“An executive for the developer of the American Dream Meadowlands project said Wednesday that work at the site would begin early in March and that the long-delayed entertainment and shopping destination would open at the Meadowlands Sports Complex by autumn 2014.
“In an informal appearance before the Bergen County Improvement Authority, Tony Armlin said crews would begin working before the complicated financing for the project was in place. Armlin, the project director for the Triple Five company, said he expected the financial structure — involving both public and private sources — would be completed by May.
“Armlin told the board that the BCIA would be asked to serve as a “conduit” issuer for $400 million in bonds backed by tax incentives sought by the developer from the state and the borough of East Rutherford, the host community for the complex.
“He said the bonds would be offered to investors on a ‘non-recourse’ basis and would pose ‘no risk’ to the county, the borough or the state.
Phase VII – Burning the Evidence and Burying the Bodies
“More than three years after Governor Christie came to the Meadowlands Sports Complex to trumpet a new vision for the stalled Xanadu shopping and entertainment project, he returned on Monday to unveil revised plans with officials from Triple Five, the new developer of the revamped project now dubbed American Dream Meadowlands.
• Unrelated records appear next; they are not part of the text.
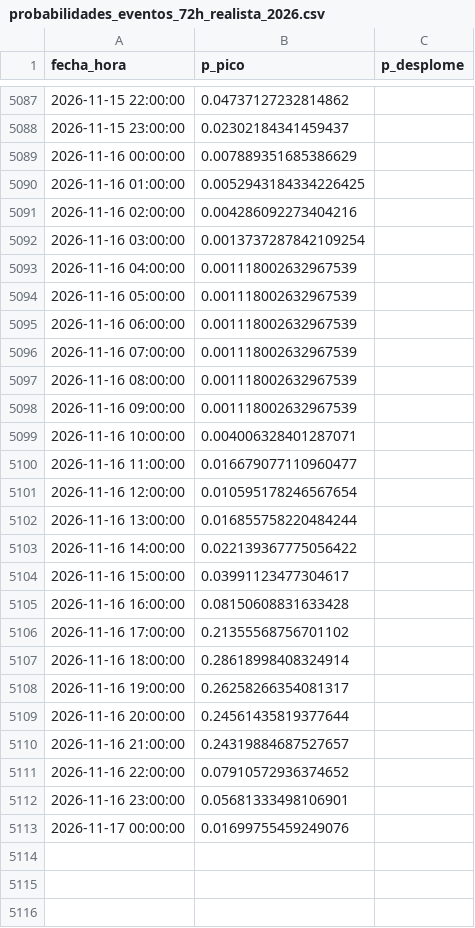
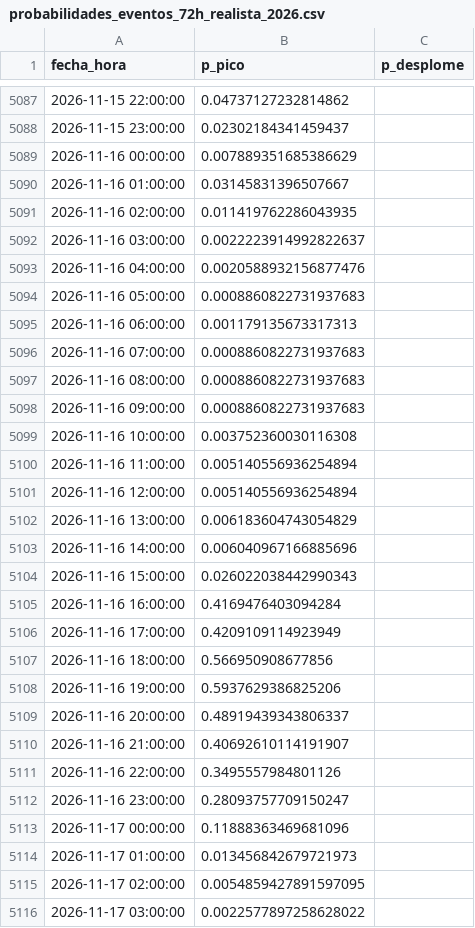
Before and after one commit to Ziskito/xm-spot-price-predictor, a CSV file: data/processed/resultados/probabilidades_eventos_72h_realista_2026.csv, drawn as a sheet; only a part is shown, gaps mark what is left out; the diff covers the shown part only.

```diff
--- a/data/processed/resultados/probabilidades_eventos_72h_realista_2026.csv
+++ b/data/processed/resultados/probabilidades_eventos_72h_realista_2026.csv
@@ -5089,25 +5089,28 @@ fecha_hora,p_pico,p_desplome
 2026-11-16 00:00:00,0.007889351685386629,
-2026-11-16 01:00:00,0.0052943184334226425,
-2026-11-16 02:00:00,0.004286092273404216,
-2026-11-16 03:00:00,0.0013737287842109254,
-2026-11-16 04:00:00,0.001118002632967539,
-2026-11-16 05:00:00,0.001118002632967539,
-2026-11-16 06:00:00,0.001118002632967539,
-2026-11-16 07:00:00,0.001118002632967539,
-2026-11-16 08:00:00,0.001118002632967539,
-2026-11-16 09:00:00,0.001118002632967539,
-2026-11-16 10:00:00,0.004006328401287071,
-2026-11-16 11:00:00,0.016679077110960477,
-2026-11-16 12:00:00,0.010595178246567654,
-2026-11-16 13:00:00,0.016855758220484244,
-2026-11-16 14:00:00,0.022139367775056422,
-2026-11-16 15:00:00,0.03991123477304617,
-2026-11-16 16:00:00,0.08150608831633428,
-2026-11-16 17:00:00,0.21355568756701102,
-2026-11-16 18:00:00,0.28618998408324914,
-2026-11-16 19:00:00,0.26258266354081317,
-2026-11-16 20:00:00,0.24561435819377644,
-2026-11-16 21:00:00,0.24319884687527657,
-2026-11-16 22:00:00,0.07910572936374652,
-2026-11-16 23:00:00,0.05681333498106901,
-2026-11-17 00:00:00,0.01699755459249076,
+2026-11-16 01:00:00,0.03145831396507667,
+2026-11-16 02:00:00,0.011419762286043935,
+2026-11-16 03:00:00,0.0022223914992822637,
+2026-11-16 04:00:00,0.0020588932156877476,
+2026-11-16 05:00:00,0.0008860822731937683,
+2026-11-16 06:00:00,0.001179135673317313,
+2026-11-16 07:00:00,0.0008860822731937683,
+2026-11-16 08:00:00,0.0008860822731937683,
+2026-11-16 09:00:00,0.0008860822731937683,
+2026-11-16 10:00:00,0.003752360030116308,
+2026-11-16 11:00:00,0.005140556936254894,
+2026-11-16 12:00:00,0.005140556936254894,
+2026-11-16 13:00:00,0.006183604743054829,
+2026-11-16 14:00:00,0.006040967166885696,
+2026-11-16 15:00:00,0.026022038442990343,
+2026-11-16 16:00:00,0.4169476403094284,
+2026-11-16 17:00:00,0.4209109114923949,
+2026-11-16 18:00:00,0.566950908677856,
+2026-11-16 19:00:00,0.5937629386825206,
+2026-11-16 20:00:00,0.48919439343806337,
+2026-11-16 21:00:00,0.40692610114191907,
+2026-11-16 22:00:00,0.3495557984801126,
+2026-11-16 23:00:00,0.28093757709150247,
+2026-11-17 00:00:00,0.11888363469681096,
+2026-11-17 01:00:00,0.013456842679721973,
+2026-11-17 02:00:00,0.0054859427891597095,
+2026-11-17 03:00:00,0.0022577897258628022,
```
Also changed, not shown: 21 added rows and 24 edited cells elsewhere in this file, data/processed/resultados/probabilidades_eventos_24h_realista_2026.csv, data/processed/resultados/pronostico_realista_bandas_24h_2026.csv, 9 other files.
“The latest announcement came with plenty of new details, including a revised opening date target of fall 2016; the unveiling of a planned 20-story “drop ride” billed as the world’s tallest; and renderings of the proposed 639,000-square-foot indoor amusement park and water park that will feature 80-foot-high glass walls that allow drivers on nearby highways to see in — and park revelers to see out…
“Gordon MacInnes, president of New Jersey Policy Perspective, criticized the state’s endorsement of a $390 million grant from the Economic Development Authority that he described as ‘the largest business tax subsidy New Jersey has ever awarded.’
“Triple Five spokesman Alan Marcus said that the grant poses ‘no risk to taxpayers’ because no money is put out up front by the state. The developer gets the tax savings only if the project is completed, and then only via a portion of tax revenues refunded for a limited time frame, he added.” – NorthJersey.com, April 28, 2014
So, New Jersey, after all of that, what have we learned???
Phase I – Inspiration
“EAST RUTHERFORD, N.J.—Developers and elected officials ratcheted up demands on Wednesday for a statewide referendum to expand gambling to the northern part of the state, a display of public pressure timed to coincide with the unveiling of a proposed $1 billion Hard Rock Casino in the Meadowlands.
“The casino would feature 5,000 slot machines and 200 tables for gambling, along with a giant guitar that operators said could be visible from Manhattan. It would be located west of New York City, adjacent to MetLife Stadium, where the New York Giants and New York Jets play.
“‘We are not looking to build slots in a box,’ said Jim Allen, chairman of Hard Rock International, while releasing the proposal at Meadowlands Racetrack. ‘We believe this will compete with anything in the world.’
“Operators projected the casino could initially generate at least $400 million in annual tax revenue and create 5,000 jobs. Its doors could open by next summer or early 2017, they said.” – Wall Street Journal, June 3, 2015
What have we learned? Nothing. Not one damned thing.